Sharing and mobility is where Google Docs completely trounces OpenOffice. If you want to move your OpenOffice documents around and share them with other users, you’ll need to use a USB drive, send them as an email attachment, or use another web-based file sharing solution like Dropbox. Google Docs, however, has built-in support for sharing documents with other people with fine-grained permissions; you can allow them to only view your documents, or modify them.

Google Docs is also much more mobile. You can log in to your Google account and have instant access to your documents from any location in the world with Internet access. Or, more practically, you can easily keep your documents in sync between a laptop and desktop computer without having to manage moving them around and remembering which is newer.

In fact, not only can you log in to your Google account from any computer, you can log in to it on smart phones such as the iPhone and Android-based systems and view and edit your documents on the go. OpenOffice doesn’t run on smart phones, of course.

Winner: Google Docs

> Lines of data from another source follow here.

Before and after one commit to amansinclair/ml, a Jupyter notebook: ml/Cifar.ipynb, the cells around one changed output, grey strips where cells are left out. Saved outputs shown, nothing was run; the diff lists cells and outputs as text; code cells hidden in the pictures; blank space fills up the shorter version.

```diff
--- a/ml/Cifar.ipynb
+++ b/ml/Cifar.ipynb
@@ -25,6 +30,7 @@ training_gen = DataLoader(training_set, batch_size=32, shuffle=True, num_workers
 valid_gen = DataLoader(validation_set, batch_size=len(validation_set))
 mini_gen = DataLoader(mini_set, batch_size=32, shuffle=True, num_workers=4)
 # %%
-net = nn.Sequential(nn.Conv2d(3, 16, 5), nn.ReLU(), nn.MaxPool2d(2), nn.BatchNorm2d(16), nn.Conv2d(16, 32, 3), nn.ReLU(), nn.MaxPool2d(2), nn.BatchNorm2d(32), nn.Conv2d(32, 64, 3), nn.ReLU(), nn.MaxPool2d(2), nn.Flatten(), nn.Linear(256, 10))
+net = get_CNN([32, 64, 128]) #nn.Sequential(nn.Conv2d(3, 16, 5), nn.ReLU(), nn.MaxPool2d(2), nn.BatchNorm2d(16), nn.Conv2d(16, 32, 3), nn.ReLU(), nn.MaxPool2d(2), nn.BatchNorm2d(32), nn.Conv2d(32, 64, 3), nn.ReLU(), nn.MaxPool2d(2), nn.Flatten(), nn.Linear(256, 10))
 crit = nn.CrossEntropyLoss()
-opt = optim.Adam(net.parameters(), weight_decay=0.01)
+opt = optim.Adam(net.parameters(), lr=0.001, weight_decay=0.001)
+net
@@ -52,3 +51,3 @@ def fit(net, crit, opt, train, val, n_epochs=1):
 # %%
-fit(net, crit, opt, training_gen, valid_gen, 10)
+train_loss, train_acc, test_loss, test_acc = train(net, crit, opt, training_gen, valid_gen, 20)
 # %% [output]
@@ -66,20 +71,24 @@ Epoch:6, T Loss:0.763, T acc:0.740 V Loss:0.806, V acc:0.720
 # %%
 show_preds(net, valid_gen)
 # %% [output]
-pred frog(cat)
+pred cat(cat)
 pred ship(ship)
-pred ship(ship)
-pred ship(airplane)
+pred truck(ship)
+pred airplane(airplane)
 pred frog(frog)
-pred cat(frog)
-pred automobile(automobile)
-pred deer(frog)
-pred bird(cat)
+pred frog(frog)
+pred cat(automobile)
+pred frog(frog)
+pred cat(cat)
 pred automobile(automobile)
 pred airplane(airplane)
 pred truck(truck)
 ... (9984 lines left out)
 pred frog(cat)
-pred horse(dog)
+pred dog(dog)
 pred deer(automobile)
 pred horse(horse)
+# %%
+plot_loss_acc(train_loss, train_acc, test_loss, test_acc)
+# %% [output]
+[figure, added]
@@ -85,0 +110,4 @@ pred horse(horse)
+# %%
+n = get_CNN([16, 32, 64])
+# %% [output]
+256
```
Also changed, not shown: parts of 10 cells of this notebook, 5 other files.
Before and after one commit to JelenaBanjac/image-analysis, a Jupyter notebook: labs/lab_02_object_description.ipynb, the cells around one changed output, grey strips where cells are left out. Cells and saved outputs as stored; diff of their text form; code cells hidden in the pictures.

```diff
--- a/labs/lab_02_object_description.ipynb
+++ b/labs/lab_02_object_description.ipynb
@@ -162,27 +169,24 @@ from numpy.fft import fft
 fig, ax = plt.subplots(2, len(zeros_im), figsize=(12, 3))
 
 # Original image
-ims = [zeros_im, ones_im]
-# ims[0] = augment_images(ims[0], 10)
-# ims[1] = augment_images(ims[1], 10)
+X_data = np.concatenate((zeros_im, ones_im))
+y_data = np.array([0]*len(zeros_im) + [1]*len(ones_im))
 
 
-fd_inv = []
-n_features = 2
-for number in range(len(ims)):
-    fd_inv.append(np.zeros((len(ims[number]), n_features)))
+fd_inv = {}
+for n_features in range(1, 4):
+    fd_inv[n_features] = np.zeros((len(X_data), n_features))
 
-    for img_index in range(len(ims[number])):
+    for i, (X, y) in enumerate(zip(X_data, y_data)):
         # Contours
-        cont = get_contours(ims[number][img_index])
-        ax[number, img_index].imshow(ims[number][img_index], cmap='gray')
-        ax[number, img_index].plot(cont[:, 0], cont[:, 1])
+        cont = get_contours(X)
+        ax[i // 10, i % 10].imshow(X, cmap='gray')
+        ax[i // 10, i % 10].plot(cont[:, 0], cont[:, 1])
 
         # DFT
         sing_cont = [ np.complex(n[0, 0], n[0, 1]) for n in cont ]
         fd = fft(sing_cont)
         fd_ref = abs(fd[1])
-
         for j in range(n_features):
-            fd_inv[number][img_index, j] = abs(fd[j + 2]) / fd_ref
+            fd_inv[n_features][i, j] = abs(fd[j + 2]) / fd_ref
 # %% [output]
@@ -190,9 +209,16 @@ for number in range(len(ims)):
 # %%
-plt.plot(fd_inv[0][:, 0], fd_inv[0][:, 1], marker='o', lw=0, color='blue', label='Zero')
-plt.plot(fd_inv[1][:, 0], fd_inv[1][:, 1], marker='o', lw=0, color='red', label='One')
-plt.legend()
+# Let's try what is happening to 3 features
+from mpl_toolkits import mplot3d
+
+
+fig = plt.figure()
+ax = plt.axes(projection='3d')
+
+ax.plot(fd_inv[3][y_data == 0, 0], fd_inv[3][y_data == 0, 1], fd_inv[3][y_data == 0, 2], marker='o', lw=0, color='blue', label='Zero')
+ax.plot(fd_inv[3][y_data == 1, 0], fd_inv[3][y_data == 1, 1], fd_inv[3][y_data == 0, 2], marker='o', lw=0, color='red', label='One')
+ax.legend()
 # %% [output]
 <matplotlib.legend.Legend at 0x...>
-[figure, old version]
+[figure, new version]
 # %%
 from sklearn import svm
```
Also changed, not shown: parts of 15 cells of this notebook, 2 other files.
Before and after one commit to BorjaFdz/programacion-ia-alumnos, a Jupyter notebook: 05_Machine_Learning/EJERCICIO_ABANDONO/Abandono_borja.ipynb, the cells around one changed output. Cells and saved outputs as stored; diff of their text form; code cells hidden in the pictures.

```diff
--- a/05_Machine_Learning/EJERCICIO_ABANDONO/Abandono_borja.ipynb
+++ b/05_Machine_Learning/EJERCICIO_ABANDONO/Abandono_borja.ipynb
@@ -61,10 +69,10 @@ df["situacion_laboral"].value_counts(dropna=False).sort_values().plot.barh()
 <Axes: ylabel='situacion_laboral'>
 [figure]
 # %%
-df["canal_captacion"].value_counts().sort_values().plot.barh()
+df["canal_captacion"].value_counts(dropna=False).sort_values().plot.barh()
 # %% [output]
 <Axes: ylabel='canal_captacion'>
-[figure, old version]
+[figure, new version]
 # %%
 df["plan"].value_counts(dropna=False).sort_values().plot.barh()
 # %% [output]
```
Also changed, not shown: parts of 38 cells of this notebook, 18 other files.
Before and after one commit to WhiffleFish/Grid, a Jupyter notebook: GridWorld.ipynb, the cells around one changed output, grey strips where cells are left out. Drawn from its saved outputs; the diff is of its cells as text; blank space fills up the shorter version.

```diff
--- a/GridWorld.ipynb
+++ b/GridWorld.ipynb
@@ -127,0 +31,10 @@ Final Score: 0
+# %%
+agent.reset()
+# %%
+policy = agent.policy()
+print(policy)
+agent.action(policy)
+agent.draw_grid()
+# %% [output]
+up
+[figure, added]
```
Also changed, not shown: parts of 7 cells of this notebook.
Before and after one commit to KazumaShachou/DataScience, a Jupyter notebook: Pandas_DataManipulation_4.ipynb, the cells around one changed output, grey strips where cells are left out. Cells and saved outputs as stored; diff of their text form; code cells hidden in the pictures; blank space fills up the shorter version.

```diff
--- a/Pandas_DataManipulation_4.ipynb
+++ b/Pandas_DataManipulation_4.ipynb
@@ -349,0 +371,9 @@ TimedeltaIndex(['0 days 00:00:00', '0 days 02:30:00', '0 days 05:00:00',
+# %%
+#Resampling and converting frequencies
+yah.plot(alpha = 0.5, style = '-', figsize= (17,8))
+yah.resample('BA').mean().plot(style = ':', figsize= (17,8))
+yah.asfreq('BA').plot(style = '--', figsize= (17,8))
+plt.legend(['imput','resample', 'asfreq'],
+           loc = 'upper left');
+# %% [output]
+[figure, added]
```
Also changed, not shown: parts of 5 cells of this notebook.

OpenOffice has more features than Google Docs. Google Docs has more lightweight, simple editor type applications with a minimum of features for editing documents. OpenOffice is more like Microsoft Office in that it has a large amount of features with a more complex interface.

One feature OpenOffice has that Google Docs doesn’t offer yet is a grammar checker, though the Google Docs team has said they will add that at some point.

For some users, the simpler interface of Google Docs and minimal interface complexity will be a feature in and of itself; but for those users that demand lots of advanced options from their document-editing application, OpenOffice will be the winner.

Winner: OpenOffice


It’s tough to say which application will perform better for you. If you have a fast Internet connection, it’s very likely that Google Docs will load faster than OpenOffice, which has a notoriously slow startup time.

Once Google Docs loads up, it’s a more simple, more lightweight application than OpenOffice is, so it could very well be faster. Of course, your browser will also be a factor here. A Web browser where each page runs in its own process, like Google Chrome, will be faster than a Web browser where all pages share the same process, like Firefox. If you have a lot of pages open in the background, they can take up CPU time that would otherwise go to Google Docs.

Internet connection speed and latency is the most important thing, though. It’ll really depend on your particular Internet connection. Why not test it out for yourself and see?

Winner: It Depends

Try Them for Yourself

Google Docs and OpenOffice are both free. You can test out Google Docs for yourself at the Google Docs Demo website or download OpenOffice for Windows, Linux, OS X and more at